Though the plots are always high caliber stupid, the themes the show explores are pretty neat, such as “What’s really normal?” and people’s need to fit in.
All in all, of the three versions of “Teen Wolf,” the cartoon turns out to be the best part of the franchise. Who would have thought that in an era of “Ewoks,” “Pac-Man” and “Mr. T” cartoons.

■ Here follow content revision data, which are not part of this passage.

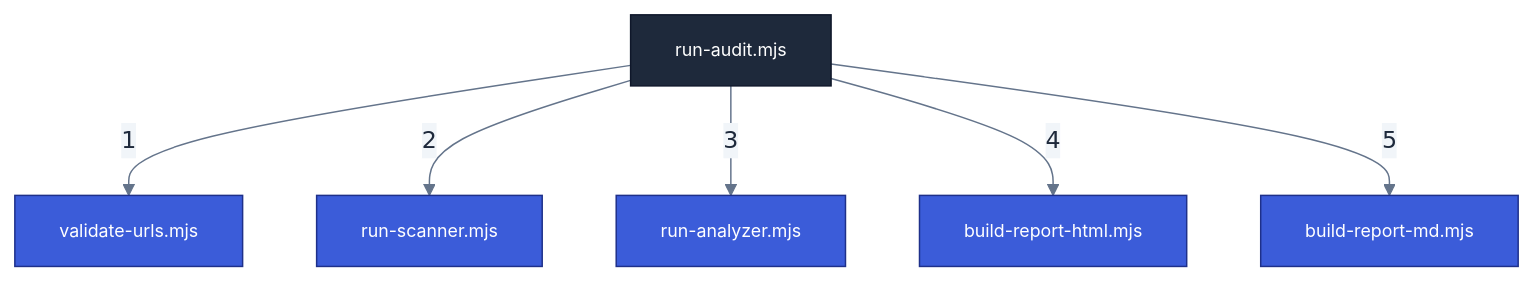
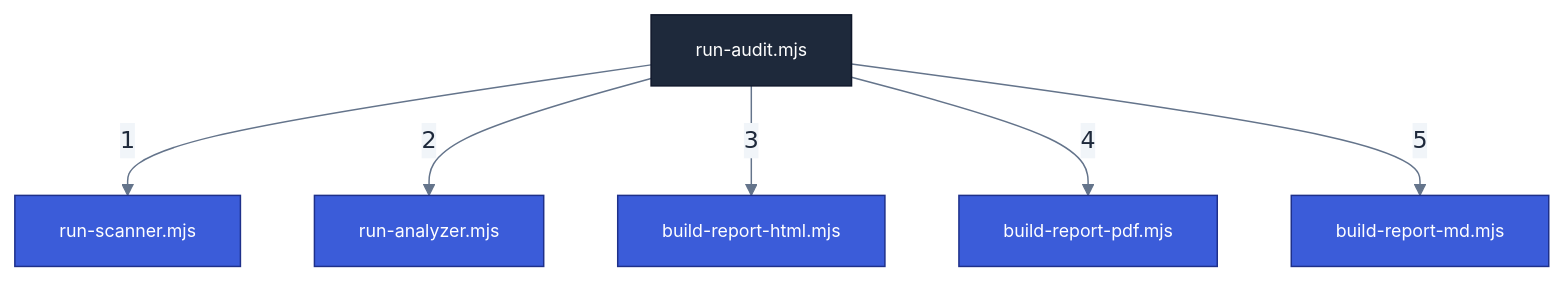
The diagram in docs/scripts-catalog.md (diegovelasquezweb/a11y-skill), drawn with Mermaid before and after one commit. The commit also changed other lines of this file and 3 other files, not shown here.

Commit message:
docs: Update test count, refine engine intelligence properties, and adjust audit script catalog to include PDF reporting.

````diff
--- a/docs/scripts-catalog.md
+++ b/docs/scripts-catalog.md
@@ -13,16 +13,16 @@
 ```mermaid
 %%{init: { 'theme': 'base', 'themeVariables': { 'primaryColor': '#3b5cd9', 'primaryTextColor': '#1e293b', 'primaryBorderColor': '#1e308a', 'lineColor': '#64748b', 'secondaryColor': '#f1f5f9', 'tertiaryColor': '#fff', 'mainBkg': '#fff', 'nodeBorder': '#e2e8f0' } } }%%
 flowchart TD
-    A[run-audit.mjs] -- 1 --> B[validate-urls.mjs]
-    A -- 2 --> C[run-scanner.mjs]
-    A -- 3 --> D[run-analyzer.mjs]
-    A -- 4 --> E[build-report-html.mjs]
+    A[run-audit.mjs] -- 1 --> C[run-scanner.mjs]
+    A -- 2 --> D[run-analyzer.mjs]
+    A -- 3 --> E[build-report-html.mjs]
+    A -- 4 --> G[build-report-pdf.mjs]
     A -- 5 --> F[build-report-md.mjs]
 
     classDef default font-family:Inter,sans-serif,font-size:12px;
     classDef core fill:#3b5cd9,color:#fff,stroke:#1e308a;
     classDef orchestrator fill:#1e293b,color:#fff,stroke:#0f172a;
 
     class A orchestrator;
-    class B,C,D,E,F core;
+    class C,D,E,F,G core;
 ```
````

Jeph Loeb put these two movies together when he was still a novice writer in Hollywood — in fact “Teen Wolf” was his first writing credit. He also served as a “creative consulant” to the cartoon. Loeb certainly has improved since then, and more importantly he’s got enough clout that directors (and maybe even studios) think twice before they put a red pen to one of his scripts. Such meddling was very likely in both Teen Wolf movies, and maybe even in the cartoon too thanks to network “standards” people.
It certainly would be interesting if Loeb took another stab at the young-werewolf-comedy idea, especially since he’s one of the creative minds behind hits such as “Heroes,” “Lost” and “Smallville.” Sure, those are all dramatic works, but they’re all quirky enough to prove he’s got some interesting things to say. What could he do with a werewolf if he was really allowed to take it to the extreme?
Yes, except for the cartoon, this film franchise is fairly dimwitted, but hey, so was the original “Battlestar Galactica,” and it’s certainly been an interesting “reimagining.”
Maybe something like that could happen with “Teen Wolf.” … Yeah, I’m probably fooling myself for nostalgia’s sake. After all, I used to enjoy catching “Teen Wolf” on HBO and the cartoon on CBS.
But “Teen Wolf Too”? Well, let’s just be glad that Jason Bateman has moved on to far better and much brighter projects.